## TASK GOAL
Locate and copy each line in the data that contains the word "Also".

## STUDY MATERIAL
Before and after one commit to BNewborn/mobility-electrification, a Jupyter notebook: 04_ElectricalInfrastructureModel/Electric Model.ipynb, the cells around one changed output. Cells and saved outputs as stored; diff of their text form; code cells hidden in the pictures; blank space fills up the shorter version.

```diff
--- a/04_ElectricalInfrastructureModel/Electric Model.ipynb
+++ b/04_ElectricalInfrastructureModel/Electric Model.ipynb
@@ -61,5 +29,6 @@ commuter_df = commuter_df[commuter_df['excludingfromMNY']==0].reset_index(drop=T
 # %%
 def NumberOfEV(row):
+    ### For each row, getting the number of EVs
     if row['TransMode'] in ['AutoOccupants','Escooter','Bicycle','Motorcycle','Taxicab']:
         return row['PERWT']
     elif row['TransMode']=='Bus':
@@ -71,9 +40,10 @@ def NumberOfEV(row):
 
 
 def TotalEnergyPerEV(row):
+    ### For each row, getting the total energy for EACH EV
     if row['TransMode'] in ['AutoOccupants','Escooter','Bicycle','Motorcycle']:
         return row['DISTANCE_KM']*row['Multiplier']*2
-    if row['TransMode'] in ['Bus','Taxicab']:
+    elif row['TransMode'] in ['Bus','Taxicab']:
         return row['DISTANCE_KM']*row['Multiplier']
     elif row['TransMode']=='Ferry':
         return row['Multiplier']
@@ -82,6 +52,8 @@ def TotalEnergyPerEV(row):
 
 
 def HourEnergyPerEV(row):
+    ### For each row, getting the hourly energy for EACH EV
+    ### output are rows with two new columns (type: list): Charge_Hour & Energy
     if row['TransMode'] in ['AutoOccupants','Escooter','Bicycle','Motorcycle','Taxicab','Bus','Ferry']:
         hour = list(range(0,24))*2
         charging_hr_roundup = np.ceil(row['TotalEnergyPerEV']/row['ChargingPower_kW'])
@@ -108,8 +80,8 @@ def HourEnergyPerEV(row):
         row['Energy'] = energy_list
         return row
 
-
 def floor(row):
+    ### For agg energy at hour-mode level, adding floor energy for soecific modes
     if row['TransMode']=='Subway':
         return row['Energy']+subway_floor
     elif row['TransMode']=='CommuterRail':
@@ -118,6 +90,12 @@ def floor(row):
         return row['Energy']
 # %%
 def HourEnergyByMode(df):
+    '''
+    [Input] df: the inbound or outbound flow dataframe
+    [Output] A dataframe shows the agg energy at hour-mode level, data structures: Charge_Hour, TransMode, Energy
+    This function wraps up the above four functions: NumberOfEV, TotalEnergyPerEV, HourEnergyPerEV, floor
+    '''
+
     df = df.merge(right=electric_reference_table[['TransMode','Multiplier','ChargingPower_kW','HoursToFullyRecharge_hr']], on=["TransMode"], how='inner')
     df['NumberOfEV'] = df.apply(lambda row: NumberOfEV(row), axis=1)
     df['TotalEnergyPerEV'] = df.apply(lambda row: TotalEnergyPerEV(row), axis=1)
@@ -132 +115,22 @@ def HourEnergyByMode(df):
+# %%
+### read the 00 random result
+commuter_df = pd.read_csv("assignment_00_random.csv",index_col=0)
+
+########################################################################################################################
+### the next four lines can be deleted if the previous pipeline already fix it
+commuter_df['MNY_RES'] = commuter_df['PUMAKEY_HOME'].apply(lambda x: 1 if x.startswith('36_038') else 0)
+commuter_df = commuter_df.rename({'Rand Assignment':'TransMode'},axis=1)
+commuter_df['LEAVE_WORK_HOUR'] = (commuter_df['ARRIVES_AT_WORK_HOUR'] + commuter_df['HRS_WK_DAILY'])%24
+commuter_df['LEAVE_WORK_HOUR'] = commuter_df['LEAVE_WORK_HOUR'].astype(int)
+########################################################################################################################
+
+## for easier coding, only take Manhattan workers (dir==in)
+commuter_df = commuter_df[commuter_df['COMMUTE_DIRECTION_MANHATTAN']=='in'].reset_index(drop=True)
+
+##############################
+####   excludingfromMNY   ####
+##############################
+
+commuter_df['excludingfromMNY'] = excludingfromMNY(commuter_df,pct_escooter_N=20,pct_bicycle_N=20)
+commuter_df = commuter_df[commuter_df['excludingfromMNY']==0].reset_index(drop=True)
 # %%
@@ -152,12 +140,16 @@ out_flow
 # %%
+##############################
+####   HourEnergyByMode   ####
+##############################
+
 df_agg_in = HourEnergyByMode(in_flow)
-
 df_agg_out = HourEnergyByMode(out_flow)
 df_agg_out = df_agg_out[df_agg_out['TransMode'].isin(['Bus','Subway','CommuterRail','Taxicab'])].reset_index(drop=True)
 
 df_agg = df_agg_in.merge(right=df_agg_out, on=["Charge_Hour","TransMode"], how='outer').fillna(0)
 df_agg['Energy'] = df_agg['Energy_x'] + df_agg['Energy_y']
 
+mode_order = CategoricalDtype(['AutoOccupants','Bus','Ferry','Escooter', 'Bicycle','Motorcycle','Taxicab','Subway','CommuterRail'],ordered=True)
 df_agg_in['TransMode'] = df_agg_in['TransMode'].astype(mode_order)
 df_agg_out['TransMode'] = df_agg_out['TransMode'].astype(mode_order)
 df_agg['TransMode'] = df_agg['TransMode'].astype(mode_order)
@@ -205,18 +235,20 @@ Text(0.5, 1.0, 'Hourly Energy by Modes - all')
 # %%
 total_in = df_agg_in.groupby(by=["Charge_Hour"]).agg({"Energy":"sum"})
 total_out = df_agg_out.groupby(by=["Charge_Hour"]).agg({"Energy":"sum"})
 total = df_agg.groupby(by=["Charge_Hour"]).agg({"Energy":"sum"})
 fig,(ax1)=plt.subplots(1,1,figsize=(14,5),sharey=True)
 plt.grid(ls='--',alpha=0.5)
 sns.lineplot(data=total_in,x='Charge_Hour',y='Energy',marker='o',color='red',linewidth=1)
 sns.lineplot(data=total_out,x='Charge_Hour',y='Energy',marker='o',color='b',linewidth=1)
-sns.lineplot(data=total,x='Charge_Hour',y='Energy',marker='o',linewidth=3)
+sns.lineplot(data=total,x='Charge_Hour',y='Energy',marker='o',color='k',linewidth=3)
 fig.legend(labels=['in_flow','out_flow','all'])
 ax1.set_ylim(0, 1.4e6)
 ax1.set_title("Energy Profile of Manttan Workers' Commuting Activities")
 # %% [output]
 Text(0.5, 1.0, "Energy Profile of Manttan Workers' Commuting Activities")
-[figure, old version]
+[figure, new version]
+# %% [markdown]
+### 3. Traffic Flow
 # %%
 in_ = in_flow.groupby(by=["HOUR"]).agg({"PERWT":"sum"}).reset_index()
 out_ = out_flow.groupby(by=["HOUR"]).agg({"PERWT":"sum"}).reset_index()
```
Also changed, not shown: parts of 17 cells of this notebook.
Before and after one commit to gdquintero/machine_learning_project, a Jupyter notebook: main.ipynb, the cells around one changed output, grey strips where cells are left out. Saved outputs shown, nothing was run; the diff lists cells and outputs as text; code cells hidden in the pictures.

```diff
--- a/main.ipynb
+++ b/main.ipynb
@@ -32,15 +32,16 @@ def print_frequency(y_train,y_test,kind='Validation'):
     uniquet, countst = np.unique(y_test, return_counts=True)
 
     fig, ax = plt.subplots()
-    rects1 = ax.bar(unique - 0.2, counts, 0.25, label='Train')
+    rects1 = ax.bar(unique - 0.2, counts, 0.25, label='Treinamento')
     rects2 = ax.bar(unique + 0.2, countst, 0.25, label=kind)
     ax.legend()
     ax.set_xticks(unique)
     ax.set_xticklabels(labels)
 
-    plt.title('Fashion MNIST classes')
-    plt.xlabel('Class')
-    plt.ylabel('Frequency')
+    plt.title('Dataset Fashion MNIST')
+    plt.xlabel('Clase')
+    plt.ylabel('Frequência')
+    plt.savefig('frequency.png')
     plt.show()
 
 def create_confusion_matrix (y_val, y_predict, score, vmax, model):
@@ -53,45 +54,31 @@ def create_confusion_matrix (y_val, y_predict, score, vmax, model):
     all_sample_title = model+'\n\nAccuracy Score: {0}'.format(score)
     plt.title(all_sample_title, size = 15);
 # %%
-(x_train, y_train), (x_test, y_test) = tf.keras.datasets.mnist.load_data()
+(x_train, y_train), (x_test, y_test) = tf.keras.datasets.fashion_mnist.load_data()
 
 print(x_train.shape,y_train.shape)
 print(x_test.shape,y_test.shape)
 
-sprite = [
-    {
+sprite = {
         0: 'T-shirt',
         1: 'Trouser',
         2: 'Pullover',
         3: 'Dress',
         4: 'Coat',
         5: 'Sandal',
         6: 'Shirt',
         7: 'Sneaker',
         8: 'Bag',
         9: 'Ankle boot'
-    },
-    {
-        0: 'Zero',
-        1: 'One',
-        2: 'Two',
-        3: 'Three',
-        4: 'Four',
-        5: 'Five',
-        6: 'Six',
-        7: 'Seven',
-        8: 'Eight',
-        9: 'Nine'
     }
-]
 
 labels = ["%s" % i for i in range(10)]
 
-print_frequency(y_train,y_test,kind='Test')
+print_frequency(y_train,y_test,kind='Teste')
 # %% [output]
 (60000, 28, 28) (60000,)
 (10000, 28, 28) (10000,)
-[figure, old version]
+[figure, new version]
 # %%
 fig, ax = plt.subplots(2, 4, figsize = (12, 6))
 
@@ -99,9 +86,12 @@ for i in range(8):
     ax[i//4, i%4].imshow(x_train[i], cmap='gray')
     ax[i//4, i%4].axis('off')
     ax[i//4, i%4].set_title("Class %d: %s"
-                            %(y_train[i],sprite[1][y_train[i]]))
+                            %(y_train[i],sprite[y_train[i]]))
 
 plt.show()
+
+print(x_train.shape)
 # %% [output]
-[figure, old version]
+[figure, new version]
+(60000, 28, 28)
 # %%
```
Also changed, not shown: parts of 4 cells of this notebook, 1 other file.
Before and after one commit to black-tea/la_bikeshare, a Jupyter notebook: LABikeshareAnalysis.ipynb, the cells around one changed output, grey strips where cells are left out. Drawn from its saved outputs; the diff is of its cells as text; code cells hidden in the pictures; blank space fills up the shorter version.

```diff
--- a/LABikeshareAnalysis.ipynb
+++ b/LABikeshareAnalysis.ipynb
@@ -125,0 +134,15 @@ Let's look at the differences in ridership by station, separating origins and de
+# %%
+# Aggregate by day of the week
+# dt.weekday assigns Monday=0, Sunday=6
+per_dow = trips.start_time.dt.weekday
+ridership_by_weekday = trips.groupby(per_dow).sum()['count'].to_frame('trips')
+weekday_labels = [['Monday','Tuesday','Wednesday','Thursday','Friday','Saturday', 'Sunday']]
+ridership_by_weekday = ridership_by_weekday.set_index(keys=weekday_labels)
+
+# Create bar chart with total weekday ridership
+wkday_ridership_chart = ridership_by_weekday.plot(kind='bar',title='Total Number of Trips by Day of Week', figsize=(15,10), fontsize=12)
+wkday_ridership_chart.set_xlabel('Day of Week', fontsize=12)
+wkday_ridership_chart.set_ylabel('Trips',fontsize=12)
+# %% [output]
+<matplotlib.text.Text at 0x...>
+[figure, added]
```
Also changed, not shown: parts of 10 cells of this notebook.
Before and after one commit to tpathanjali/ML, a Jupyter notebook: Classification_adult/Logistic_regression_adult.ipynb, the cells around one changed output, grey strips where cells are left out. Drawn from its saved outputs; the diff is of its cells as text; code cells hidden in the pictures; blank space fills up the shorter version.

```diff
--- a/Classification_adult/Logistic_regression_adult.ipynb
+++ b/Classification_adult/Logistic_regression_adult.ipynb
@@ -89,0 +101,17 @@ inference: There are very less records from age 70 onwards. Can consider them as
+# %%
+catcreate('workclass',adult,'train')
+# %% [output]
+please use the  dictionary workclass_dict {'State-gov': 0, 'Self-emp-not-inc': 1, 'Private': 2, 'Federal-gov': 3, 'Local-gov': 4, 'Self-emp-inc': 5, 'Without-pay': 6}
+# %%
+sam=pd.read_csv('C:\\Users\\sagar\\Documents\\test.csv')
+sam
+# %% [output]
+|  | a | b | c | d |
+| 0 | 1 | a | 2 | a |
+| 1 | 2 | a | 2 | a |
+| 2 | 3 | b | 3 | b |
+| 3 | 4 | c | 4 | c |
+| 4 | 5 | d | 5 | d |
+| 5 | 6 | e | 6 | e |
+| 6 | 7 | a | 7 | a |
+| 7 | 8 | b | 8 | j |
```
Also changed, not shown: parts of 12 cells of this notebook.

## ANSWER TO THIS EXERCISE
Also changed, not shown: parts of 17 cells of this notebook.
Also changed, not shown: parts of 4 cells of this notebook, 1 other file.
Also changed, not shown: parts of 10 cells of this notebook.
Also changed, not shown: parts of 12 cells of this notebook.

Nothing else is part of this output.